How do you and your group usually deal with things like these? I love a good intrigue but I haven’t seen enough mechanics/techniques that could actually help a group separate character vs character from player vs player, so everybody can enjoy developing the story instead of going straight to the kill to “solve” things at once.

Also, your Social Conditions look good. One thing they can help players with is getting access to the trust of minorities that have the same condition. Like, criminals may approach each other seeking collaboration, and even a traitor may find someone that agrees with them and is ready to take things further.


Ooh, good point. I’d not really thought about this as PvP - I think I’m just used to the sort of inter-character drama you see in (e.g.) Monsterhearts. Hadn’t really thought about the potential for people to start throwing each other out of airlocks. (I mean I had, but was more thinking of NPCs trying to do it, than players doing it to each other.)

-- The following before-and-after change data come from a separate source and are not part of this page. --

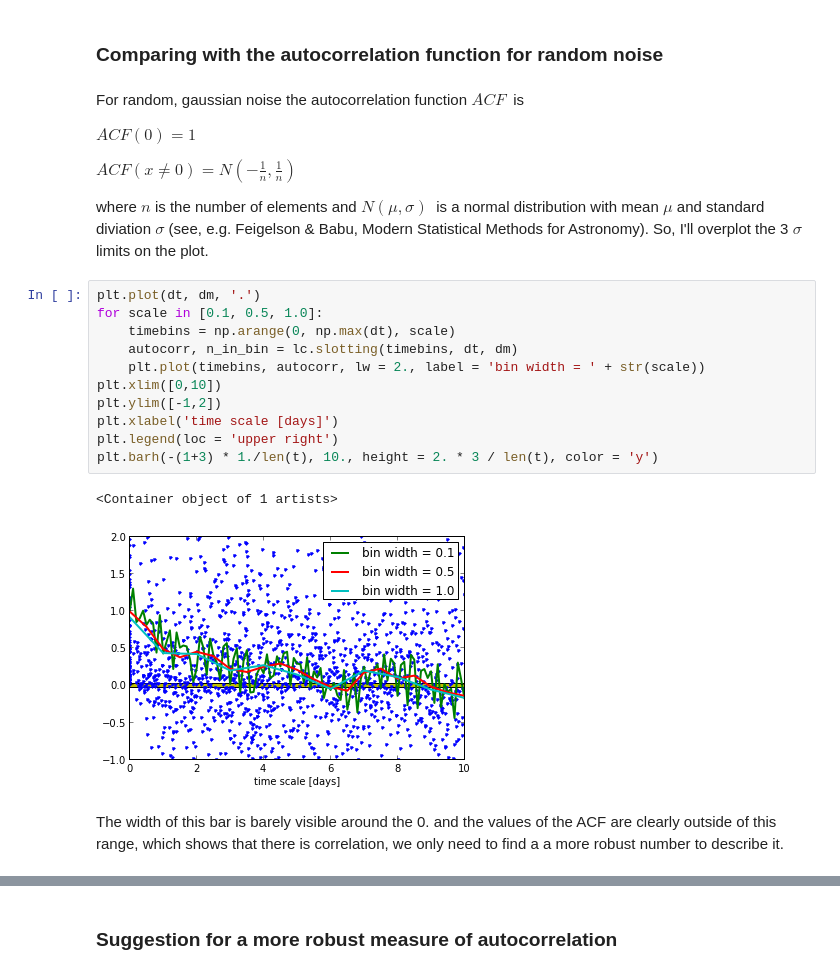
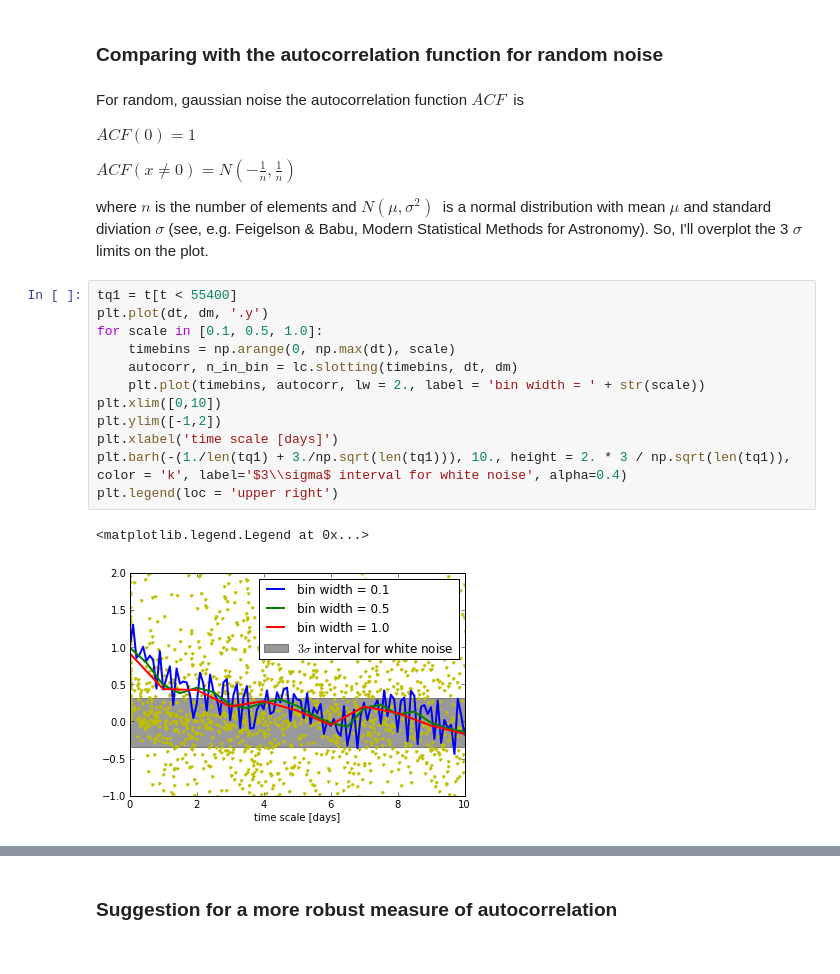
Before and after one commit to YSOVAR/Analysis, a Jupyter notebook: TimeScalesinYSOVAR.ipynb, the cells around one changed output, grey strips where cells are left out. Saved outputs shown, nothing was run; the diff lists cells and outputs as text.

```diff
--- a/TimeScalesinYSOVAR.ipynb
+++ b/TimeScalesinYSOVAR.ipynb
@@ -164,20 +166,19 @@ $ACF(0) = 1$
 
 $ACF(x \ne 0) = N(-\frac{1}{n}, \frac{1}{n})$
 
-where $n$ is the number of elements and $N(\mu, \sigma)\ $ is a normal distribution with mean $\mu$ and standard diviation $\sigma$ (see, e.g. Feigelson & Babu, Modern Statistical Methods for Astronomy). So, I'll overplot the 3 $\sigma$ limits on the plot.
+where $n$ is the number of elements and $N(\mu, \sigma^2)\ $ is a normal distribution with mean $\mu$ and standard diviation $\sigma$ (see, e.g. Feigelson & Babu, Modern Statistical Methods for Astronomy). So, I'll overplot the 3 $\sigma$ limits on the plot.
 # %%
-plt.plot(dt, dm, '.')
+tq1 = t[t < 55400]
+plt.plot(dt, dm, '.y')
 for scale in [0.1, 0.5, 1.0]:
     timebins = np.arange(0, np.max(dt), scale)
     autocorr, n_in_bin = lc.slotting(timebins, dt, dm)
     plt.plot(timebins, autocorr, lw = 2., label = 'bin width = ' + str(scale))
 plt.xlim([0,10])
 plt.ylim([-1,2])
 plt.xlabel('time scale [days]')
+plt.barh(-(1./len(tq1) + 3./np.sqrt(len(tq1))), 10., height = 2. * 3 / np.sqrt(len(tq1)), color = 'k', label='$3\\sigma$ interval for white noise', alpha=0.4)
 plt.legend(loc = 'upper right')
-plt.barh(-(1+3) * 1./len(t), 10., height = 2. * 3 / len(t), color = 'y')
 # %% [output]
-<Container object of 1 artists>
+<matplotlib.legend.Legend at 0x...>
-[figure, old version]
+[figure, new version]
-# %% [markdown]
-The width of this bar is  barely visible around the 0. and the values of the ACF are clearly outside of this range, which shows that there is correlation, we only need to find a a more robust number to describe it.
```
Also changed, not shown: parts of 23 cells of this notebook.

My group’s reaction, I think was more about the experience of playing BSG board game and feeling anxious/uncomfortable. It’s sort of a PvP thing, but I think more about the secrecy/surprise traitor element than the fact of antagonism between players.